- TASK TO COMPLETE: Write out the records below once more, exactly as they stand.

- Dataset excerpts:
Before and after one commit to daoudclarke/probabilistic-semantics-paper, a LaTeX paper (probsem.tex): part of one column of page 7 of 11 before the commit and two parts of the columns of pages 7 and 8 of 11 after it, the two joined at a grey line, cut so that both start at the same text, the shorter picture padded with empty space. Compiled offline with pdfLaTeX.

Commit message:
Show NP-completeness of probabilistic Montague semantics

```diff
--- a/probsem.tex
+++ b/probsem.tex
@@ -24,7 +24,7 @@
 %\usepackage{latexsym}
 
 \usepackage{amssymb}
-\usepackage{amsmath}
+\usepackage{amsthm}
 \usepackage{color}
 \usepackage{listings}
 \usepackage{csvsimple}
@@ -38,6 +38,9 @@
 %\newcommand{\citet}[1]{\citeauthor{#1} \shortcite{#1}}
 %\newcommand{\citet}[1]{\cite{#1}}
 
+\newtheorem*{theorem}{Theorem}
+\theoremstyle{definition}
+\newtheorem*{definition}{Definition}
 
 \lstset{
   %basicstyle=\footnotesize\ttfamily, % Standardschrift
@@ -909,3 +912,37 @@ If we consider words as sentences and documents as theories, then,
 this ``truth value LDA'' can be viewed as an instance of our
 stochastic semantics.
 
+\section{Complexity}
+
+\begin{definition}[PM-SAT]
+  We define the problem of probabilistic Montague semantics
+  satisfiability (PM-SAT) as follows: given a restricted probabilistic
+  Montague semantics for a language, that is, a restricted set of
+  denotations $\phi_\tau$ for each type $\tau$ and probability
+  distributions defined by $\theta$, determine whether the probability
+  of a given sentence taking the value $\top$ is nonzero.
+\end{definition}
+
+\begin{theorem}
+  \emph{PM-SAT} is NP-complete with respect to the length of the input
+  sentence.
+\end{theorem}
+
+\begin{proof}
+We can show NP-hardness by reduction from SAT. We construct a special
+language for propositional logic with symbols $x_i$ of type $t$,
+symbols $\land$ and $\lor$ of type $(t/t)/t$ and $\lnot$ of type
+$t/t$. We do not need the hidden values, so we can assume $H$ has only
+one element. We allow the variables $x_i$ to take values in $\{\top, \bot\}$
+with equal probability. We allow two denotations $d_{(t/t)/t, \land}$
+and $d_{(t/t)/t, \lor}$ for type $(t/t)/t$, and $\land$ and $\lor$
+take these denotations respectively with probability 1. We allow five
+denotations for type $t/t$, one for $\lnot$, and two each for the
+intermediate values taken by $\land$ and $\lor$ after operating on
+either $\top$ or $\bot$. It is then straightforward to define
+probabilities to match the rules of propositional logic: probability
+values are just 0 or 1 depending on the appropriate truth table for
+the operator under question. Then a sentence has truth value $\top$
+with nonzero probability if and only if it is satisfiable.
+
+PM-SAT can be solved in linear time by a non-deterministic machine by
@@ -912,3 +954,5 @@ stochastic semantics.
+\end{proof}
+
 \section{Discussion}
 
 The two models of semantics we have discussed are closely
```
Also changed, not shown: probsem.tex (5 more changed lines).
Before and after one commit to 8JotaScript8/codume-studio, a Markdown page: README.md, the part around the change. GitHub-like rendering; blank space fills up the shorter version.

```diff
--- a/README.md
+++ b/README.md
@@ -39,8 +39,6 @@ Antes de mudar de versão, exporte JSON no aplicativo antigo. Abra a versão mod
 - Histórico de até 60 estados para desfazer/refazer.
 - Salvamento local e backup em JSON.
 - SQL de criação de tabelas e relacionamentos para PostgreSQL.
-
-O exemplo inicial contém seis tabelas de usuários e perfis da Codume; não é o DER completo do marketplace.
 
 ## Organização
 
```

- RESPONSE FOR THIS EXERCISE:
Before and after one commit to daoudclarke/probabilistic-semantics-paper, a LaTeX paper (probsem.tex): part of one column of page 7 of 11 before the commit and two parts of the columns of pages 7 and 8 of 11 after it, the two joined at a grey line, cut so that both start at the same text, the shorter picture padded with empty space. Compiled offline with pdfLaTeX.

Commit message:
Show NP-completeness of probabilistic Montague semantics

```diff
--- a/probsem.tex
+++ b/probsem.tex
@@ -24,7 +24,7 @@
 %\usepackage{latexsym}
 
 \usepackage{amssymb}
-\usepackage{amsmath}
+\usepackage{amsthm}
 \usepackage{color}
 \usepackage{listings}
 \usepackage{csvsimple}
@@ -38,6 +38,9 @@
 %\newcommand{\citet}[1]{\citeauthor{#1} \shortcite{#1}}
 %\newcommand{\citet}[1]{\cite{#1}}
 
+\newtheorem*{theorem}{Theorem}
+\theoremstyle{definition}
+\newtheorem*{definition}{Definition}
 
 \lstset{
   %basicstyle=\footnotesize\ttfamily, % Standardschrift
@@ -909,3 +912,37 @@ If we consider words as sentences and documents as theories, then,
 this ``truth value LDA'' can be viewed as an instance of our
 stochastic semantics.
 
+\section{Complexity}
+
+\begin{definition}[PM-SAT]
+  We define the problem of probabilistic Montague semantics
+  satisfiability (PM-SAT) as follows: given a restricted probabilistic
+  Montague semantics for a language, that is, a restricted set of
+  denotations $\phi_\tau$ for each type $\tau$ and probability
+  distributions defined by $\theta$, determine whether the probability
+  of a given sentence taking the value $\top$ is nonzero.
+\end{definition}
+
+\begin{theorem}
+  \emph{PM-SAT} is NP-complete with respect to the length of the input
+  sentence.
+\end{theorem}
+
+\begin{proof}
+We can show NP-hardness by reduction from SAT. We construct a special
+language for propositional logic with symbols $x_i$ of type $t$,
+symbols $\land$ and $\lor$ of type $(t/t)/t$ and $\lnot$ of type
+$t/t$. We do not need the hidden values, so we can assume $H$ has only
+one element. We allow the variables $x_i$ to take values in $\{\top, \bot\}$
+with equal probability. We allow two denotations $d_{(t/t)/t, \land}$
+and $d_{(t/t)/t, \lor}$ for type $(t/t)/t$, and $\land$ and $\lor$
+take these denotations respectively with probability 1. We allow five
+denotations for type $t/t$, one for $\lnot$, and two each for the
+intermediate values taken by $\land$ and $\lor$ after operating on
+either $\top$ or $\bot$. It is then straightforward to define
+probabilities to match the rules of propositional logic: probability
+values are just 0 or 1 depending on the appropriate truth table for
+the operator under question. Then a sentence has truth value $\top$
+with nonzero probability if and only if it is satisfiable.
+
+PM-SAT can be solved in linear time by a non-deterministic machine by
@@ -912,3 +954,5 @@ stochastic semantics.
+\end{proof}
+
 \section{Discussion}
 
 The two models of semantics we have discussed are closely
```
Also changed, not shown: probsem.tex (5 more changed lines).
Before and after one commit to 8JotaScript8/codume-studio, a Markdown page: README.md, the part around the change. GitHub-like rendering; blank space fills up the shorter version.

```diff
--- a/README.md
+++ b/README.md
@@ -39,8 +39,6 @@ Antes de mudar de versão, exporte JSON no aplicativo antigo. Abra a versão mod
 - Histórico de até 60 estados para desfazer/refazer.
 - Salvamento local e backup em JSON.
 - SQL de criação de tabelas e relacionamentos para PostgreSQL.
-
-O exemplo inicial contém seis tabelas de usuários e perfis da Codume; não é o DER completo do marketplace.
 
 ## Organização
 
```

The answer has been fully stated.